Amaral Machaculeha Chibeba, from Mozambique, was awarded a PhD fellowship by the Wageningen University in 2012 under the N2Africa Project. The four-year studies were conducted under the supervision of Dr. Maria de Fátima Guimarães from Londrina State University (Brazil), Dr. Mariangela Hungria from Embrapa (Brazil) and Dr. Stephen Kyei-Boahen from IITA (Mozambique) between June 2012 and September 2016. During the last 12 months the awardee worked on revising two articles of his already defended PhD Thesis. Both articles have just been published with open access by Agriculture, Ecosystems & Environment.
Chibeba A.M., Kyei-Boahen, S., de Fátima Guimarães, M., Nogueira, M.A., Hungria, M., 2017. Isolation, characterization and selection of indigenous Bradyrhizobium strains with outstanding symbiotic performance to increase soyabean yields in Mozambique. Agriculture, Ecosystems & Environment, 246, 291–305.

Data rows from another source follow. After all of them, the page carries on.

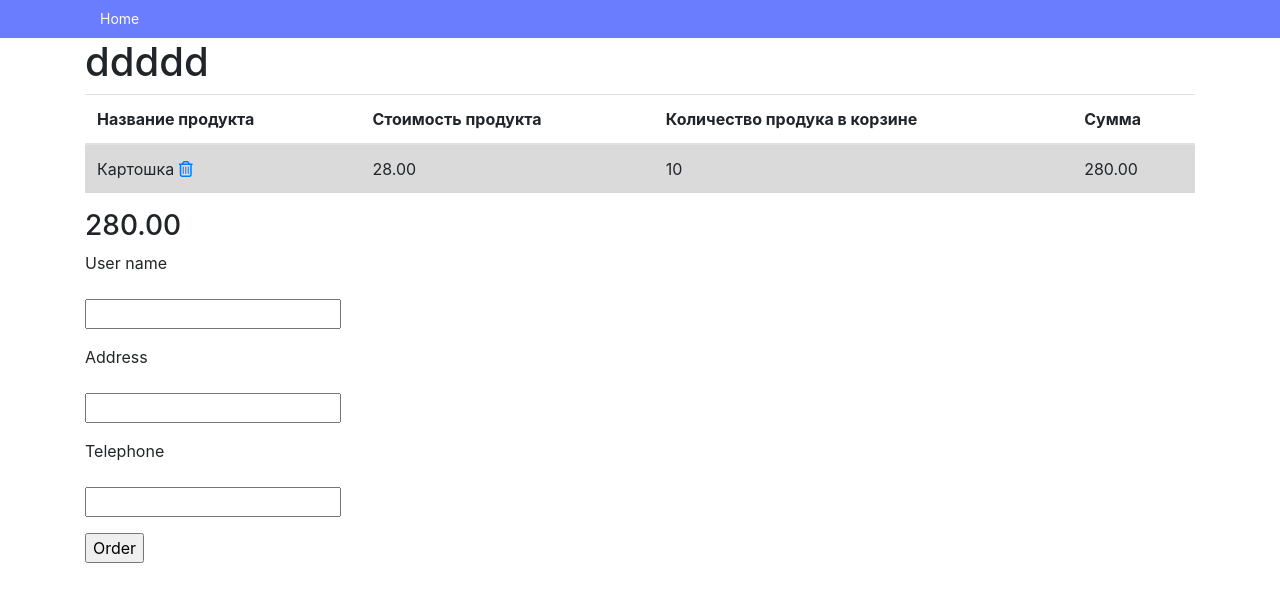
After one commit to insanboss/lab_48, a Django app: page /basket/ in a window 1280 px wide. The commit adds this page. Shown: the top 602 px of the page. Run offline with Django 3.2, Linux system fonts and the light colour scheme; data comes from the database, SQL or seed files in the repository; tables that the repository leaves empty hold one stand-in row (values such as "Sample post"); some libraries are stand-ins or nearby versions.

Commit message:
* Реализован сбор ответов

```diff
--- a/source/product_app/admin.py
+++ b/source/product_app/admin.py
@@ -1,6 +1,9 @@
 from django.contrib import admin
-from product_app.models import Product
+from product_app.models import Product, ProductOrder, Order
+
 # Register your models here.
 
 
 admin.site.register(Product)
+admin.site.register(ProductOrder)
+admin.site.register(Order)
--- a/source/product_app/forms.py
+++ b/source/product_app/forms.py
@@ -1,6 +1,6 @@
 from django import forms
 
-from product_app.models import Product
+from product_app.models import Product, Order
 
 
 class ProductForm(forms.ModelForm):
@@ -11,3 +11,10 @@ class ProductForm(forms.ModelForm):
 
 class SimpleSearchForm(forms.Form):
     search = forms.CharField(max_length=100, required=False, label="Найти")
+
+
+
+class User_data(forms.ModelForm):
+    class Meta:
+        model = Order
+        fields = ['user_name', 'address', 'telephone']
--- a/source/product_app/models.py
+++ b/source/product_app/models.py
@@ -1,13 +1,15 @@
 from django.db import models
 
 # Create your models here.
-category_choices = [('food', 'еда'), ('household_products', 'бытовые товары'), ('garden_staff', 'товары для огорода'), ('other', 'разное')]
+category_choices = [('food', 'еда'), ('household_products', 'бытовые товары'), ('garden_staff', 'товары для огорода'),
+                    ('other', 'разное')]
 
 
 class Product(models.Model):
     product = models.CharField(max_length=100, null=False, blank=False, verbose_name='Наименование товара')
     description = models.TextField(max_length=2000, null=True, blank=True, verbose_name='Описание товара')
-    categories = models.CharField(max_length=50, null=False, blank=False, choices=category_choices, default='other', verbose_name='категория')
+    categories = models.CharField(max_length=50, null=False, blank=False, choices=category_choices, default='other',
+                                  verbose_name='категория')
     remainder = models.PositiveIntegerField(verbose_name='остаток')
     cost = models.DecimalField(max_digits=7, decimal_places=2, verbose_name='стоимость')
 
@@ -16,4 +18,35 @@ class Product(models.Model):
 
 
 class Basket(models.Model):
-    quantity = models.PositiveIntegerField(verbose_name='количество продуктов в корзине')
+    product = models.ForeignKey("product_app.Product", on_delete=models.CASCADE, related_name='basket',
+                                verbose_name='продукт')
+    quantity = models.IntegerField(verbose_name='количество продуктов в корзине')
+
+    def get_total(self):
+        return self.quantity * self.product.cost
+
+    def __str__(self):
+        return "{}. {}".format(self.pk, self.quantity)
+
+
+class Order(models.Model):
+    user_name = models.CharField(max_length=100)
+    telephone = models.CharField(max_length=100)
+    address = models.CharField(max_length=100)
+    created_at = models.DateTimeField(auto_now_add=True)
+    product = models.ManyToManyField('product_app.Product', related_name='orders', through='product_app.ProductOrder',
+                                  through_fields=('order', 'product'))
+
+    def __str__(self):
+        return "{}. {}".format(self.created_at, self.user_name)
+
+
+class ProductOrder(models.Model):
+    product = models.ForeignKey("product_app.Product", on_delete=models.CASCADE, related_name='ProductOrder',
+                                verbose_name='продукт')
+    order = models.ForeignKey("product_app.Order", on_delete=models.CASCADE, related_name='OrderProduct',
+                                verbose_name='Заказ')
+    quantity = models.IntegerField(verbose_name='количество продуктов в заказе')
+
+    def __str__(self):
+        return "{}. {}".format(self.order, self.product)
--- /dev/null
+++ b/source/product_app/templates/basket/basket.html
@@ -0,0 +1,34 @@
+{% extends "base.html" %}
+{% block title %}Products in basket available{% endblock %}
+
+{% block content %}
+    <div>
+        <h1>ddddd</h1>
+        <table class="table">
+  <thead>
+  <tr>
+      <th colspan="2">Название продукта</th>
+    <th colspan="2">Стоимость продукта</th>
+    <th colspan="2">Количество продука в корзине</th>
+      <th colspan="2">Сумма</th>
+  </tr>
+  </thead>
+  <tbody>
+
+  {% for basket in baskets %}
+        <tr class="table-active">
+            <td colspan="2" class="table-active">{{ basket.product.product }} <a href="{% url 'remove_product' basket.pk %}"><i class="far fa-trash-alt"></i></a></td>
+            <td colspan="2" class="table-active">{{ basket.product.cost }}</td>
+            <td colspan="2" class="table-active">{{ basket.quantity }}</td>
+            <td colspan="2" class="table-active">{{ basket.get_total }}</td>
+        </tr>
+  {% endfor %}
+  </tbody>
+</table>
+    <h3>{{ total }}</h3>
+
+    <form method="post" action="{% url "make_order" %}">
+            {% include "partial/form.html" with button_text="Order" %}
+        </form>
+    </div>
+{% endblock %}
--- a/source/product_app/templates/products/index.html
+++ b/source/product_app/templates/products/index.html
@@ -1,6 +1,7 @@
 {% extends 'base.html' %}
 {% block menu %}
     <li><a href="{% url 'product_add' %}">Add Product</a></li>
+    <li><a href="{% url 'basket' %}">Basket</a></li>
 
 
 {% endblock %}
@@ -17,6 +18,7 @@
             <div class="guest_card card border-dark mb-5" style="max-width: 18rem;">
               <div class="card-header">
                   <span><a href="{% url 'product_view' product.pk %}">{{ product.product }}</a></span>
+                  <span><a href="{% url 'basket_add' product.pk %}"><i class="fas fa-shopping-basket"></i></a></span>
               </div>
               <div class="card-body text-dark">
                 <h5 class="card-title"></h5>
--- a/source/product_app/templates/products/product_update.html
+++ b/source/product_app/templates/products/product_update.html
@@ -1,7 +1,7 @@
 {% extends "base.html" %}
 {% block title %}Update product{% endblock %}
 {% block menu %}
-    <li><a href="{% url 'product_view' id %}">Back</a></li>
+    <li><a href="{% url 'product_view' product.id %}">Back</a></li>
 {% endblock %}
 {% block content %}
     <div>
--- a/source/product_app/templates/products/product_view.html
+++ b/source/product_app/templates/products/product_view.html
@@ -5,6 +5,8 @@
     <li><a href="{% url 'product_add' %}">Add Product</a></li>
     <li><a href="{% url 'product_update' product.id %}">Product update</a></li>
     <li><a href="{% url 'product_delete' product.id %}">Delete product</a></li>
+    <li><a href="{% url 'basket_add' product.pk %}">Add to basket</a></li>
+
 
 {% endblock menu %}
 
--- a/source/product_app/views/__init__.py
+++ b/source/product_app/views/__init__.py
@@ -1 +1,2 @@
 from product_app.views.products import *
+from product_app.views.basket import *
--- /dev/null
+++ b/source/product_app/views/basket.py
@@ -0,0 +1,64 @@
+from django.shortcuts import get_object_or_404, redirect
+from django.urls import reverse_lazy
+from django.views.generic import CreateView, ListView, DeleteView
+from django.views.generic.base import View
+
+from product_app.forms import User_data
+from product_app.models import Product, Basket, Order, ProductOrder
+
+
+class BasketAdd(View):
+
+    def get(self, request, *args, **kwargs):
+        product = get_object_or_404(Product, pk=self.kwargs.get('pk'))
+        if product.remainder > 0:
+            try:
+                basket = Basket.objects.get(product__pk=product.pk)
+                basket.quantity += 1
+                basket.save()
+            except Basket.DoesNotExist:
+                Basket.objects.create(product=product, quantity=1)
+            product.remainder -= 1
+            product.save()
+        return redirect('index')
+
+
+class BasketProducts(ListView):
+    model = Basket
+    template_name = 'basket/basket.html'
+    context_object_name = 'baskets'
+
+    def get_context_data(self, *, object_list=None, **kwargs):
+        context = super().get_context_data(object_list=object_list, **kwargs)
+        print(context)
+        total = 0
+        for basket in Basket.objects.all():
+            total += basket.get_total()
+        context['total'] = total
+        context['form'] = User_data()
+        print(context)
+        return context
+
+
+class RemoveProduct(DeleteView):
+    model = Basket
+    success_url = reverse_lazy('basket')
+
+    def get(self, request, *args, **kwargs):
+        product = self.get_object().product
+        product.remainder += self.get_object().quantity
+        product.save()
+        return super().delete(request)
+
+
+class MakeOrder(CreateView):
+    model = Order
+    form_class = User_data
+    success_url = reverse_lazy('basket')
+
+    def form_valid(self, form):
+        order = form.save()
+        for basket in Basket.objects.all():
+            ProductOrder.objects.create(order=order, product=basket.product, quantity=basket.quantity)
+            basket.delete()
+        return super(MakeOrder, self).form_valid(form)
--- a/source/product_app/views/products.py
+++ b/source/product_app/views/products.py
@@ -46,7 +46,7 @@ class IndexProducts(ListView):
         if self.search_value:
             query = Q(product__icontains=self.search_value) | Q(description__icontains=self.search_value)
             queryset = queryset.filter(query)
-        return queryset
+        return queryset.order_by('product', 'categories').exclude(remainder=0)
 
 
 class ProductView(DetailView):
--- a/source/shop_app/urls.py
+++ b/source/shop_app/urls.py
@@ -21,6 +21,10 @@ from product_app.views import (
     ProductCreate,
     ProductUpdate,
     ProductDelete,
+    BasketAdd,
+    BasketProducts,
+    RemoveProduct,
+    MakeOrder,
 )
 
 urlpatterns = [
@@ -30,4 +34,8 @@ urlpatterns = [
     path('product/add/', ProductCreate.as_view(), name='product_add'),
     path('product/<int:pk>/update/', ProductUpdate.as_view(), name='product_update'),
     path('product/<int:pk>/delete/', ProductDelete.as_view(), name='product_delete'),
+    path('basket/<int:pk>/add/', BasketAdd.as_view(), name='basket_add'),
+    path('basket/', BasketProducts.as_view(), name='basket'),
+    path('basket/<int:pk>/remove/', RemoveProduct.as_view(), name='remove_product'),
+    path('basket/order/', MakeOrder.as_view(), name='make_order'),
 ]
```
Also changed, not shown: source/product_app/migrations/0002_basket.py (added), source/product_app/migrations/0003_auto_20210405_1418.py (added).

In this article, 105 isolates obtained from nodules of promiscuous soyabean grown at 15 sites in Manica (4), Nampula (2), Tete (6) and Zambézia (3) provinces, in Mozambique, were screened for N2-fixation effectiveness in the greenhouse in Brazil along with five commercial strains. Eighty-seven isolates confirmed the ability to form effective nodules on soyabean and were used for genetic characterization by rep-PCR (BOX) and sequencing of the 16S rRNA gene, and also for symbiotic effectiveness. BOX-PCR fingerprinting revealed remarkable genetic diversity, with 41 clusters formed, considering a similarity level of 65%. The 16S rRNA analysis assigned the isolates to the genera Bradyrhizobium (75%) and Agrobacterium/Rhizobium (25%). Great variability in symbiotic effectiveness was detected among the indigenous rhizobia from Mozambique, with ten isolates performing better than the commercial strain B. diazoefficiens USDA 110, the best reference strain, and 51 isolates with lower performance than all reference strains. Five isolates, three (Moz 4, Moz 19 and Moz 22) belonging to the superclade B. elkanii and two (Moz 27 and Moz 61) assigned to the superclade B. japonicum, consistently showed high symbiotic effectiveness, suggesting that the inoculation with indigenous rhizobia adapted to local conditions represents a possible strategy for increasing soyabean yields in Mozambique. Phylogenetic position of the five elite isolates was confirmed by the MLSA with four protein-coding housekeeping genes, dnaK, glnII, gyrB and recA (Figure 1).
Chibeba A.M., Kyei-Boahen, S., de Fátima Guimarães, M., Nogueira, M.A., Hungria, M., 2017. Feasibility of transference of inoculation-related technologies: A case study of evaluation of soyabean rhizobial strains under the agro-climatic conditions of Brazil and Mozambique. Agriculture, Ecosystems & Environment, online 14 July 2017, In Press, Corrected Proof
|Here, the performance of five strains (four Brazilian and one North American) in the 2013/2014 and 2014/2015 crop seasons in Brazil and Mozambique was evaluated. The experimental areas were located in relatively similar agro-climatic regions and had soyabean nodulating rhizobial population ranging from <<10 to 2 ×105 cells g−1 soil. The treatments were: (1) NI, non-inoculated control with no N-fertilizer; (2) NI + N, non-inoculated control with 200 kg of N ha−1; and inoculated with (3) Bradyrhizobium japonicum SEMIA 5079; (4) B. diazoefficiens SEMIA 5080; (5) B. elkanii SEMIA 587; (6) B. elkanii SEMIA 5019; (7) B. diazoefficiens USDA 110; (8) SEMIA 5079 + 5080. The best inoculation strains across locations and crop seasons in Brazil and Mozambique were SEMIA 5079, SEMIA 5080 and USDA 110 (Figure 2) suggesting that the transference of inoculation technologies between countries is feasible.|
Dr. Chibeba is presently working for IITA – Mozambique, since January 2017, as Postdoctoral Fellow in Agronomy and Soil Microbiology. His main responsibility is to conduct multi-location field trials with the promising indigenous rhizobial isolates identified in Brazil (first trial above) to confirm their potential use in inoculants for soyabean in Mozambique.
Amaral Chibeba, State University of Londrina (UEL), Brazil (Click here for his 2016 update)